Balance. Writing is about balancing things. Work life, home life, writing life. Though I am starting to balance them out better. I’m actually promoting more and trying to write more– the dog liked it more when I was struggling to write. It meant more time for him. It meant more time on the bed and walking. Though the walking part is increasing again (I’m now actually using a recorder to help with my writing), he hates that I’m on the computer about 2-3 hours almost every day. When I come home to work on a chat night– he is even more miserable– because I ignore him more– not intentionally— but because I’m focused on my task– short increments of posting about my books, my foodie interests and about what other things are going on– including about my puppy, but he doesn’t care– he’s not actively involved. What is funny is that I’m considering buying him a special chair so he can sit next to me at my level so he can be at my side so I can stop him from the nudges and the heavy sighs so I can focus more on what I need to do.

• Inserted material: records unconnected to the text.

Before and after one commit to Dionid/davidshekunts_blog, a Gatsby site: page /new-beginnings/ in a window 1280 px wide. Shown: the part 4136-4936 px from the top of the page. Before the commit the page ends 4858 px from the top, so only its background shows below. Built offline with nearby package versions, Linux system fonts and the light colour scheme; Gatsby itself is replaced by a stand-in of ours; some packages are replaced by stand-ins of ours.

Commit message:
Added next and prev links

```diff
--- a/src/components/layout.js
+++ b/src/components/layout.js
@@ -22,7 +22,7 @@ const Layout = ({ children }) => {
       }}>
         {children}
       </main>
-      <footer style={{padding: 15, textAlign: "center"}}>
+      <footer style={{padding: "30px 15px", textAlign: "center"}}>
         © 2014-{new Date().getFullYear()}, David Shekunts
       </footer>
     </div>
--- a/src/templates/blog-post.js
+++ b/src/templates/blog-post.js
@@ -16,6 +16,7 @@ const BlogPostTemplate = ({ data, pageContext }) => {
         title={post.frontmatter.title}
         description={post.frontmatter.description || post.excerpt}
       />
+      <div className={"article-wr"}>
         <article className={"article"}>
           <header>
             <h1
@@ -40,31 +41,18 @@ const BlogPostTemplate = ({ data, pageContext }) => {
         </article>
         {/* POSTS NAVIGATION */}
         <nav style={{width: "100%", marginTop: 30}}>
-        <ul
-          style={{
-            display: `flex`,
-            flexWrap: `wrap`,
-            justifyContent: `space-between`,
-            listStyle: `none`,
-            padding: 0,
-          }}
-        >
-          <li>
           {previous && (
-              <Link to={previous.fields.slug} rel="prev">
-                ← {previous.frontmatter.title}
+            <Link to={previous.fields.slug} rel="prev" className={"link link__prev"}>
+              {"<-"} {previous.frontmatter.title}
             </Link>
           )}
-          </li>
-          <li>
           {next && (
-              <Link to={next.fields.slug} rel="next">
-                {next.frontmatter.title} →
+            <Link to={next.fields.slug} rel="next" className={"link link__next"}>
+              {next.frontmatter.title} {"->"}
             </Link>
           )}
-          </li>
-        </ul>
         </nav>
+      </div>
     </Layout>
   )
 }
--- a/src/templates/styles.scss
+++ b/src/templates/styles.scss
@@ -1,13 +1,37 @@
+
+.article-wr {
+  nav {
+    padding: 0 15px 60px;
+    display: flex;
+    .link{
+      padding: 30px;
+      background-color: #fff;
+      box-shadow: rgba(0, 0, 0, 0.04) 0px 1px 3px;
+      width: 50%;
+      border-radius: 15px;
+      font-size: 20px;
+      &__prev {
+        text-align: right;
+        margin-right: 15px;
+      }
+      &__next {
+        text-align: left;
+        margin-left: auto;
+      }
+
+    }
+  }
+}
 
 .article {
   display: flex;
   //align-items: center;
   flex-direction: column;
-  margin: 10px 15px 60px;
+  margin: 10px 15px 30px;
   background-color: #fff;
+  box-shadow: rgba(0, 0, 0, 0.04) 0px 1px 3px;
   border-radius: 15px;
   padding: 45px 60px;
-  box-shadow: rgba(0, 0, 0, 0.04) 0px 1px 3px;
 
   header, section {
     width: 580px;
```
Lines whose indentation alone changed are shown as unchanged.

What problems do you have with balancing in your writing life? What things seem to take more priority than others? Research? Editing? Promoting? For one week– try it the other way around. That’s right– whatever is the least becomes the most. What you discover during that week is that you put last the things you find the hardest to do and what you don’t like. By doing them the most, you find they become less of a nuisance and that you don’t mind them as much. They’re less difficult as well. You stil might not like them, but they’re not the big monster in the room anymore. It’s what I’ve discovered with trying to write again. My focus still sucks, but by dictating and then editing, I can do more than I used to do. It’s still a chore, but it’s better than it was before. It’s still a learning curve, but I’m regaining ground I had lost four years ago. It makes a difference in the long run when there’s a balance in your life.